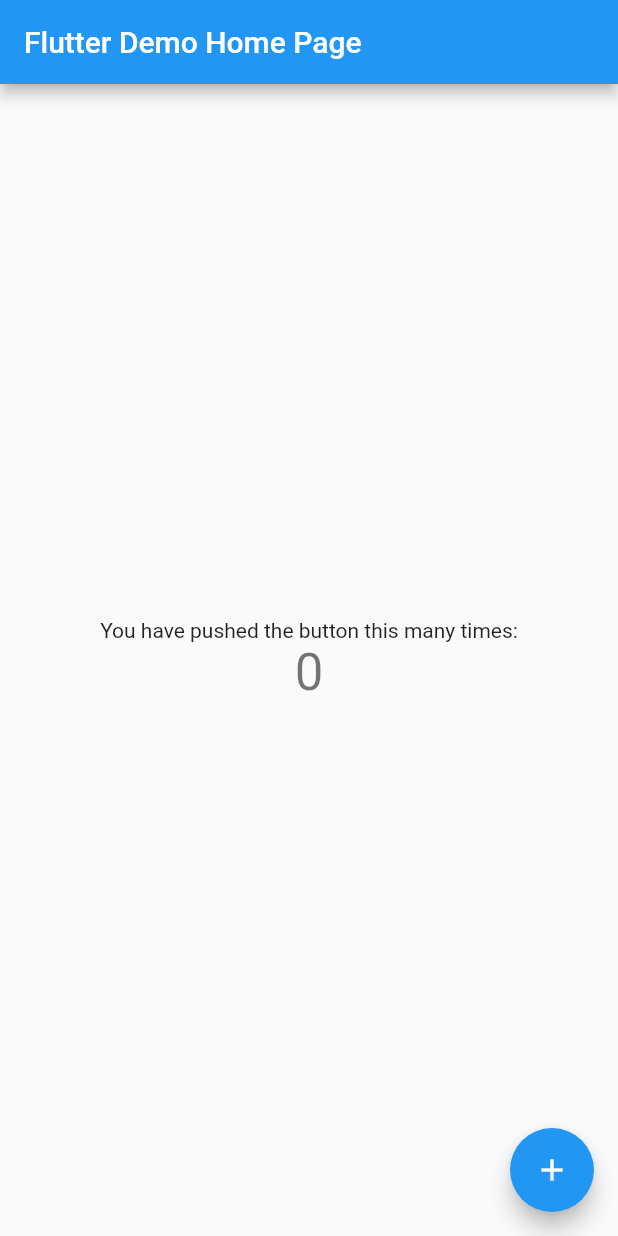
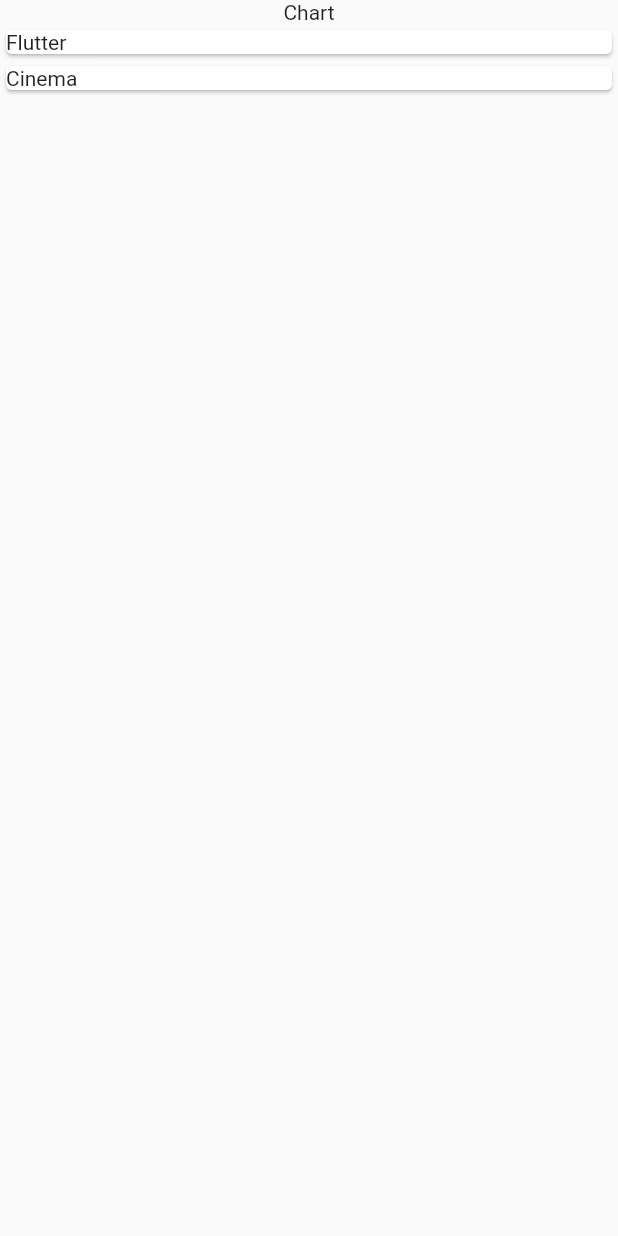
Before and after one commit to zawmorntwan/expense_tracker, a Flutter app: the screen it shows after launch, on a phone screen of 412 x 824 dp. Run offline on Flutter 3.47's test engine with Material 2 defaults, Android fonts, the phone set to English and light mode, and no system bars.

Commit message:
update expenses

```diff
--- a/lib/main.dart
+++ b/lib/main.dart
@@ -1,115 +1,12 @@
 import 'package:flutter/material.dart';
 
+import 'widgets/expenses.dart';
+
 void main() {
-  runApp(const MyApp());
+  runApp(
+    const MaterialApp(
+      home: Expenses(),
+      debugShowCheckedModeBanner: false,
+    ),
+  );
 }
-
-class MyApp extends StatelessWidget {
-  const MyApp({super.key});
-
-  // This widget is the root of your application.
-  @override
-  Widget build(BuildContext context) {
-    return MaterialApp(
-      title: 'Flutter Demo',
-      theme: ThemeData(
-        // This is the theme of your application.
-        //
-        // Try running your application with "flutter run". You'll see the
-        // application has a blue toolbar. Then, without quitting the app, try
-        // changing the primarySwatch below to Colors.green and then invoke
-        // "hot reload" (press "r" in the console where you ran "flutter run",
-        // or simply save your changes to "hot reload" in a Flutter IDE).
-        // Notice that the counter didn't reset back to zero; the application
-        // is not restarted.
-        primarySwatch: Colors.blue,
-      ),
-      home: const MyHomePage(title: 'Flutter Demo Home Page'),
-    );
-  }
-}
-
-class MyHomePage extends StatefulWidget {
-  const MyHomePage({super.key, required this.title});
-
-  // This widget is the home page of your application. It is stateful, meaning
-  // that it has a State object (defined below) that contains fields that affect
-  // how it looks.
-
-  // This class is the configuration for the state. It holds the values (in this
-  // case the title) provided by the parent (in this case the App widget) and
-  // used by the build method of the State. Fields in a Widget subclass are
-  // always marked "final".
-
-  final String title;
-
-  @override
-  State<MyHomePage> createState() => _MyHomePageState();
-}
-
-class _MyHomePageState extends State<MyHomePage> {
-  int _counter = 0;
-
-  void _incrementCounter() {
-    setState(() {
-      // This call to setState tells the Flutter framework that something has
-      // changed in this State, which causes it to rerun the build method below
-      // so that the display can reflect the updated values. If we changed
-      // _counter without calling setState(), then the build method would not be
-      // called again, and so nothing would appear to happen.
-      _counter++;
-    });
-  }
-
-  @override
-  Widget build(BuildContext context) {
-    // This method is rerun every time setState is called, for instance as done
-    // by the _incrementCounter method above.
-    //
-    // The Flutter framework has been optimized to make rerunning build methods
-    // fast, so that you can just rebuild anything that needs updating rather
-    // than having to individually change instances of widgets.
-    return Scaffold(
-      appBar: AppBar(
-        // Here we take the value from the MyHomePage object that was created by
-        // the App.build method, and use it to set our appbar title.
-        title: Text(widget.title),
-      ),
-      body: Center(
-        // Center is a layout widget. It takes a single child and positions it
-        // in the middle of the parent.
-        child: Column(
-          // Column is also a layout widget. It takes a list of children and
-          // arranges them vertically. By default, it sizes itself to fit its
-          // children horizontally, and tries to be as tall as its parent.
-          //
-          // Invoke "debug painting" (press "p" in the console, choose the
-          // "Toggle Debug Paint" action from the Flutter Inspector in Android
-          // Studio, or the "Toggle Debug Paint" command in Visual Studio Code)
-          // to see the wireframe for each widget.
-          //
-          // Column has various properties to control how it sizes itself and
-          // how it positions its children. Here we use mainAxisAlignment to
-          // center the children vertically; the main axis here is the vertical
-          // axis because Columns are vertical (the cross axis would be
-          // horizontal).
-          mainAxisAlignment: MainAxisAlignment.center,
-          children: <Widget>[
-            const Text(
-              'You have pushed the button this many times:',
-            ),
-            Text(
-              '$_counter',
-              style: Theme.of(context).textTheme.headlineMedium,
-            ),
-          ],
-        ),
-      ),
-      floatingActionButton: FloatingActionButton(
-        onPressed: _incrementCounter,
-        tooltip: 'Increment',
-        child: const Icon(Icons.add),
-      ), // This trailing comma makes auto-formatting nicer for build methods.
-    );
-  }
-}
--- /dev/null
+++ b/lib/models/expanse.dart
@@ -0,0 +1,25 @@
+import 'package:uuid/uuid.dart';
+
+const uuid = Uuid();
+
+enum Category {
+  food,
+  travel,
+  leisure,
+  work,
+}
+
+class Expense {
+  Expense({
+    required this.title,
+    required this.amount,
+    required this.date,
+    required this.category,
+  }) : id = uuid.v4();
+
+  final double amount;
+  final DateTime date;
+  final String id;
+  final String title;
+  final Category category;
+}
--- /dev/null
+++ b/lib/widgets/expenses.dart
@@ -0,0 +1,44 @@
+import 'package:flutter/material.dart';
+
+import 'expenses_list/expenses_list.dart';
+import '../models/expanse.dart';
+
+class Expenses extends StatefulWidget {
+  const Expenses({super.key});
+
+  @override
+  State<Expenses> createState() => _ExpensesState();
+}
+
+class _ExpensesState extends State<Expenses> {
+  final List<Expense> _registeredExpenses = [
+    Expense(
+      title: 'Flutter',
+      amount: 19.99,
+      date: DateTime.now(),
+      category: Category.work,
+    ),
+    Expense(
+      title: 'Cinema',
+      amount: 15.69,
+      date: DateTime.now(),
+      category: Category.leisure,
+    ),
+  ];
+
+  @override
+  Widget build(BuildContext context) {
+    return Scaffold(
+      body: Column(
+        children: [
+          const Text('Chart'),
+          Expanded(
+            child: ExpensesList(
+              expenses: _registeredExpenses,
+            ),
+          )
+        ],
+      ),
+    );
+  }
+}
--- /dev/null
+++ b/lib/widgets/expenses_list/expense_item.dart
@@ -0,0 +1,16 @@
+import 'package:flutter/material.dart';
+
+import '../../models/expanse.dart';
+
+class ExpenseItem extends StatelessWidget {
+  const ExpenseItem(this.expense, {super.key});
+
+  final Expense expense;
+
+  @override
+  Widget build(BuildContext context) {
+    return Card(
+      child: Text(expense.title),
+    );
+  }
+}
--- /dev/null
+++ b/lib/widgets/expenses_list/expenses_list.dart
@@ -0,0 +1,21 @@
+import 'package:expense_tracker/widgets/expenses_list/expense_item.dart';
+import 'package:flutter/material.dart';
+
+import '../../models/expanse.dart';
+
+class ExpensesList extends StatelessWidget {
+  const ExpensesList({
+    super.key,
+    required this.expenses,
+  });
+
+  final List<Expense> expenses;
+
+  @override
+  Widget build(BuildContext context) {
+    return ListView.builder(
+      itemCount: expenses.length,
+      itemBuilder: (ctx, index) => ExpenseItem(expenses[index]),
+    );
+  }
+}
```
Also changed, not shown: pubspec.yaml (+4 -12 lines), pubspec.lock, 1 other file.
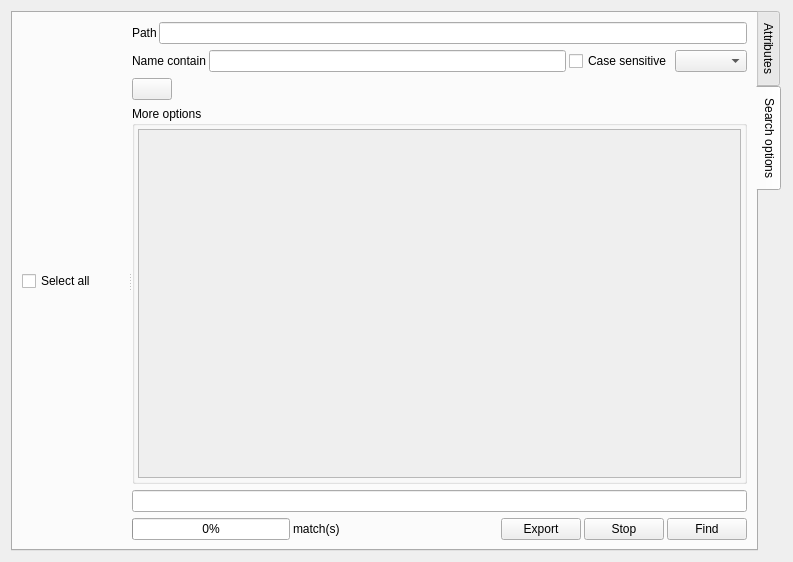
This is ui/gui/resources/search.ui in halbbob/dff as Qt 5 draws it before an edit. The edited form follows.
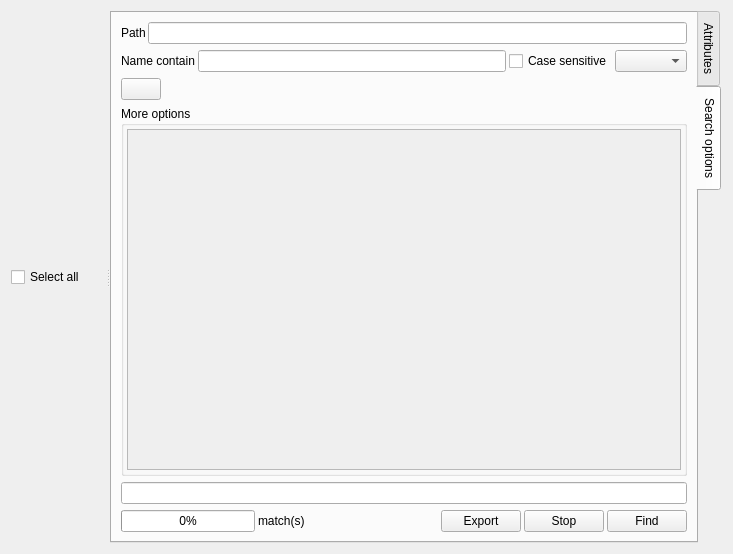
This is the edited form. Icons and pictures are not drawn.

Commit message: gui-filters: * can now display attributes in search tab

Patch:
```diff
--- a/ui/gui/resources/search.ui
+++ b/ui/gui/resources/search.ui
@@ -6,8 +6,8 @@
    <rect>
     <x>0</x>
     <y>0</y>
-    <width>793</width>
-    <height>562</height>
+    <width>733</width>
+    <height>554</height>
    </rect>
   </property>
   <property name="windowTitle">
@@ -19,6 +19,27 @@
   </property>
   <layout class="QVBoxLayout" name="verticalLayout_5">
    <item>
+    <widget class="QSplitter" name="splitter">
+     <property name="orientation">
+      <enum>Qt::Horizontal</enum>
+     </property>
+     <widget class="QWidget" name="">
+      <layout class="QVBoxLayout" name="verticalLayout_8">
+       <item>
+        <widget class="QCheckBox" name="selectAll">
+         <property name="toolTip">
+          <string>Check all results</string>
+         </property>
+         <property name="text">
+          <string>Select all</string>
+         </property>
+        </widget>
+       </item>
+       <item>
+        <layout class="QVBoxLayout" name="nodeBrowserLayout"/>
+       </item>
+      </layout>
+     </widget>
     <widget class="QTabWidget" name="searchesTab">
      <property name="tabPosition">
       <enum>QTabWidget::East</enum>
@@ -42,28 +63,6 @@
       </attribute>
       <layout class="QVBoxLayout" name="verticalLayout_4">
        <item>
-        <widget class="QSplitter" name="splitter">
-         <property name="orientation">
-          <enum>Qt::Horizontal</enum>
-         </property>
-         <widget class="QWidget" name="verticalLayoutWidget">
-          <layout class="QVBoxLayout" name="nodeBrowserLayout">
-           <property name="spacing">
-            <number>2</number>
-           </property>
-           <item>
-            <widget class="QCheckBox" name="selectAll">
-             <property name="toolTip">
-              <string>Check all results</string>
-             </property>
-             <property name="text">
-              <string>Select all</string>
-             </property>
-            </widget>
-           </item>
-          </layout>
-         </widget>
-         <widget class="QWidget" name="layoutWidget">
           <layout class="QVBoxLayout" name="verticalLayout_2">
            <item>
             <layout class="QHBoxLayout" name="horizontalLayout_4">
@@ -162,8 +161,8 @@
                   <rect>
                    <x>0</x>
                    <y>0</y>
-                   <width>584</width>
-                   <height>317</height>
+                  <width>525</width>
+                  <height>309</height>
                   </rect>
                  </property>
                  <layout class="QVBoxLayout" name="verticalLayout">
@@ -261,10 +260,9 @@
             </layout>
            </item>
           </layout>
-         </widget>
-        </widget>
-       </item>
-      </layout>
+        </item>
+       </layout>
+      </widget>
      </widget>
     </widget>
    </item>
```
Left out of the diff: 2 changed lines with no effect on the pictures. Lines whose indentation alone changed are shown as unchanged. The commit also changes 2 other files.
+===+
AIM OF THE TASK: In the listing, find all lines with the string "that" and copy them.

ANSWER SPACE:
-        // Notice that the counter didn't reset back to zero; the application
-  // that it has a State object (defined below) that contains fields that affect
-      // This call to setState tells the Flutter framework that something has
-      // so that the display can reflect the updated values. If we changed
-    // fast, so that you can just rebuild anything that needs updating rather
-        // Here we take the value from the MyHomePage object that was created by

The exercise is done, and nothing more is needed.